++++ EXTRACTED ENTRIES ++++

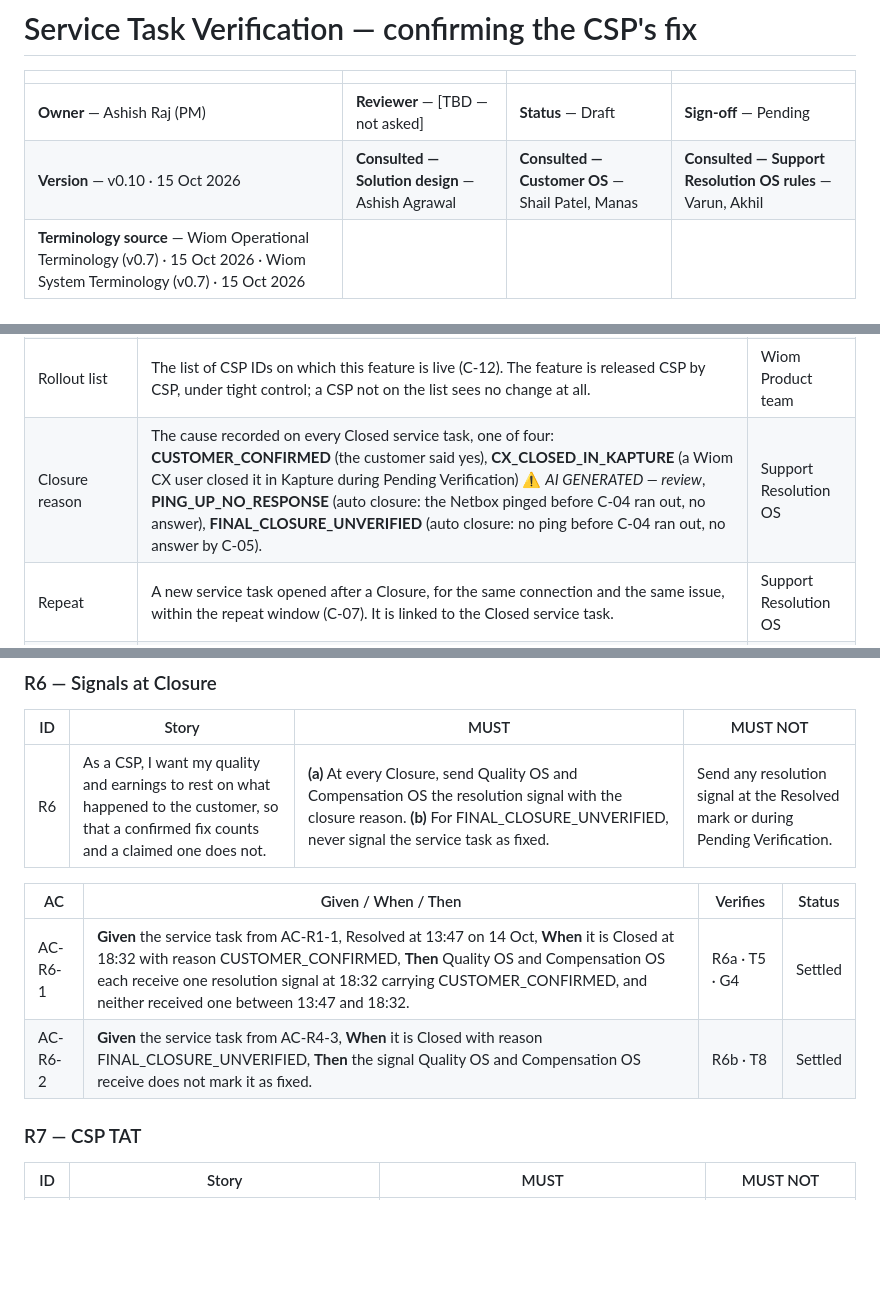
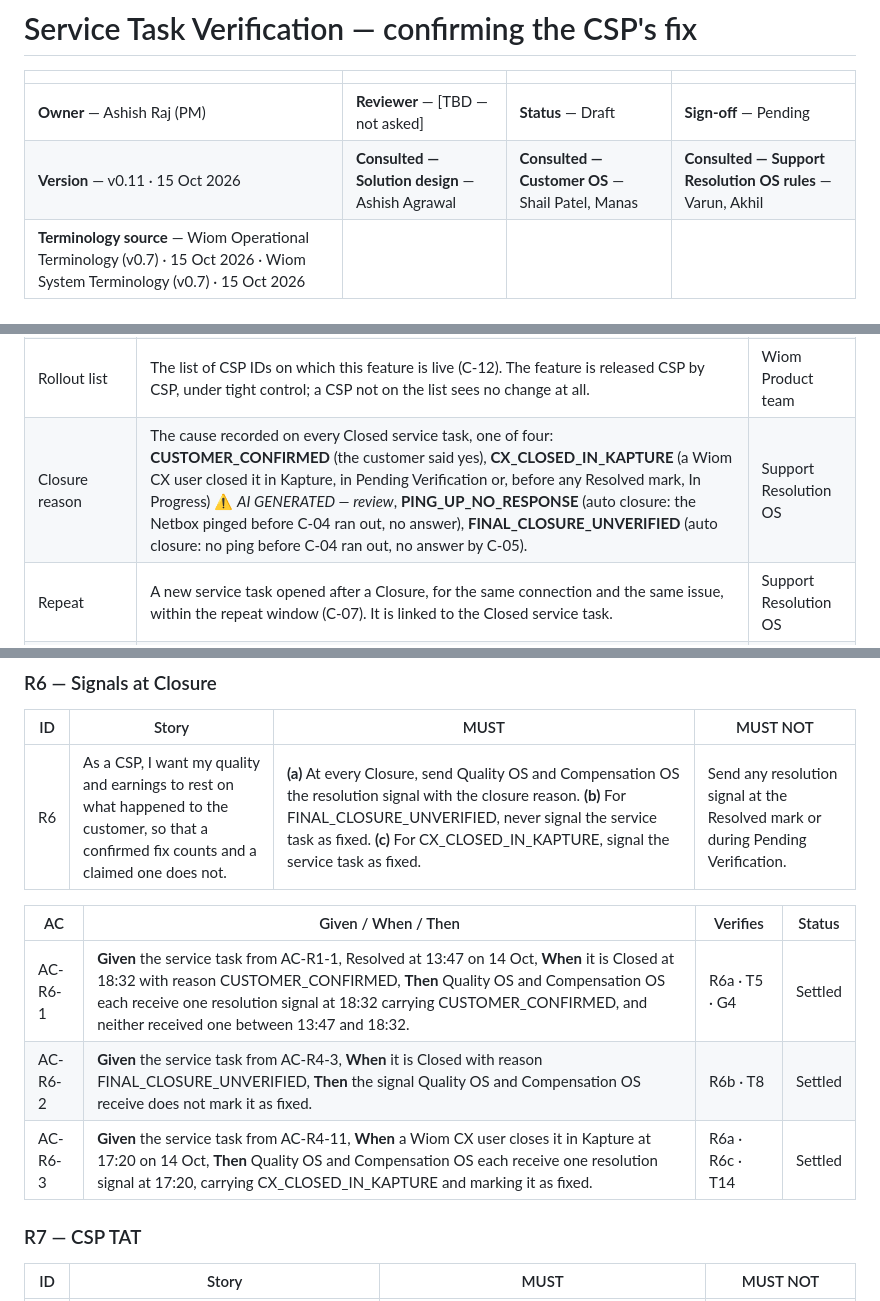
Before and after one commit to ashish-raj-wiom/service-ticket-verification, a Markdown page: prd/Service_Task_Verification_PRD.md, 3 parts joined by grey strips. Rendered like a GitHub page; blank space fills up the shorter version.

```diff
--- a/prd/Service_Task_Verification_PRD.md
+++ b/prd/Service_Task_Verification_PRD.md
@@ -3,7 +3,7 @@
 | | | | |
 |---|---|---|---|
 | **Owner** — Ashish Raj (PM) | **Reviewer** — [TBD — not asked] | **Status** — Draft | **Sign-off** — Pending |
-| **Version** — v0.10 · 15 Oct 2026 | **Consulted — Solution design** — Ashish Agrawal | **Consulted — Customer OS** — Shail Patel, Manas | **Consulted — Support Resolution OS rules** — Varun, Akhil |
+| **Version** — v0.11 · 15 Oct 2026 | **Consulted — Solution design** — Ashish Agrawal | **Consulted — Customer OS** — Shail Patel, Manas | **Consulted — Support Resolution OS rules** — Varun, Akhil |
 | **Terminology source** — Wiom Operational Terminology (v0.7) · 15 Oct 2026 · Wiom System Terminology (v0.7) · 15 Oct 2026 | | | |
 
 ---
@@ -25,7 +25,7 @@
 | Closed | The final state of a service task. Nothing leaves it. | Support Resolution OS |
 | Auto closure | Closure of a service task in Pending Verification when the customer has not answered: at C-04 after the Resolved mark if the Netbox pinged before then, otherwise at C-05 after the mark. One of three ways into Closed; the others are the customer saying yes and a Wiom CX user closing the service task in Kapture. | Support Resolution OS |
 | Rollout list | The list of CSP IDs on which this feature is live (C-12). The feature is released CSP by CSP, under tight control; a CSP not on the list sees no change at all. | Wiom Product team |
-| Closure reason | The cause recorded on every Closed service task, one of four: **CUSTOMER_CONFIRMED** (the customer said yes), **CX_CLOSED_IN_KAPTURE** (a Wiom CX user closed it in Kapture during Pending Verification) ⚠️ *AI GENERATED — review*, **PING_UP_NO_RESPONSE** (auto closure: the Netbox pinged before C-04 ran out, no answer), **FINAL_CLOSURE_UNVERIFIED** (auto closure: no ping before C-04 ran out, no answer by C-05). | Support Resolution OS |
+| Closure reason | The cause recorded on every Closed service task, one of four: **CUSTOMER_CONFIRMED** (the customer said yes), **CX_CLOSED_IN_KAPTURE** (a Wiom CX user closed it in Kapture, in Pending Verification or, before any Resolved mark, In Progress) ⚠️ *AI GENERATED — review*, **PING_UP_NO_RESPONSE** (auto closure: the Netbox pinged before C-04 ran out, no answer), **FINAL_CLOSURE_UNVERIFIED** (auto closure: no ping before C-04 ran out, no answer by C-05). | Support Resolution OS |
 | Repeat | A new service task opened after a Closure, for the same connection and the same issue, within the repeat window (C-07). It is linked to the Closed service task. | Support Resolution OS |
 | ISD | Internet supply down: a service task subtype for a customer with no internet. | Support Resolution OS |
 | RDNI | Recharge done but no internet: a service task subtype for a customer who has recharged and still has no internet. | Support Resolution OS |
@@ -155,12 +156,13 @@ Version 1 sets no limit on reopen rounds. A Reopened service task always goes ba
 
 | ID | Story | MUST | MUST NOT |
 |---|---|---|---|
-| R6 | As a CSP, I want my quality and earnings to rest on what happened to the customer, so that a confirmed fix counts and a claimed one does not. | **(a)** At every Closure, send Quality OS and Compensation OS the resolution signal with the closure reason. **(b)** For FINAL_CLOSURE_UNVERIFIED, never signal the service task as fixed. | Send any resolution signal at the Resolved mark or during Pending Verification. |
+| R6 | As a CSP, I want my quality and earnings to rest on what happened to the customer, so that a confirmed fix counts and a claimed one does not. | **(a)** At every Closure, send Quality OS and Compensation OS the resolution signal with the closure reason. **(b)** For FINAL_CLOSURE_UNVERIFIED, never signal the service task as fixed. **(c)** For CX_CLOSED_IN_KAPTURE, signal the service task as fixed. | Send any resolution signal at the Resolved mark or during Pending Verification. |
 
 | AC | Given / When / Then | Verifies | Status |
 |---|---|---|---|
 | AC-R6-1 | **Given** the service task from AC-R1-1, Resolved at 13:47 on 14 Oct, **When** it is Closed at 18:32 with reason CUSTOMER_CONFIRMED, **Then** Quality OS and Compensation OS each receive one resolution signal at 18:32 carrying CUSTOMER_CONFIRMED, and neither received one between 13:47 and 18:32. | R6a · T5 · G4 | Settled |
 | AC-R6-2 | **Given** the service task from AC-R4-3, **When** it is Closed with reason FINAL_CLOSURE_UNVERIFIED, **Then** the signal Quality OS and Compensation OS receive does not mark it as fixed. | R6b · T8 | Settled |
+| AC-R6-3 | **Given** the service task from AC-R4-11, **When** a Wiom CX user closes it in Kapture at 17:20 on 14 Oct, **Then** Quality OS and Compensation OS each receive one resolution signal at 17:20, carrying CX_CLOSED_IN_KAPTURE and marking it as fixed. | R6a · R6c · T14 | Settled |
 
 ### R7 — CSP TAT
 
```
Also changed, not shown: other parts of prd/Service_Task_Verification_PRD.md (+12 -10 lines).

++++

**WORK REQUIRED**
Your answer should be each line from the preceding material in which the word "subtype" occurs.

**TASK RESULT**
 | ISD | Internet supply down: a service task subtype for a customer with no internet. | Support Resolution OS |
 | RDNI | Recharge done but no internet: a service task subtype for a customer who has recharged and still has no internet. | Support Resolution OS |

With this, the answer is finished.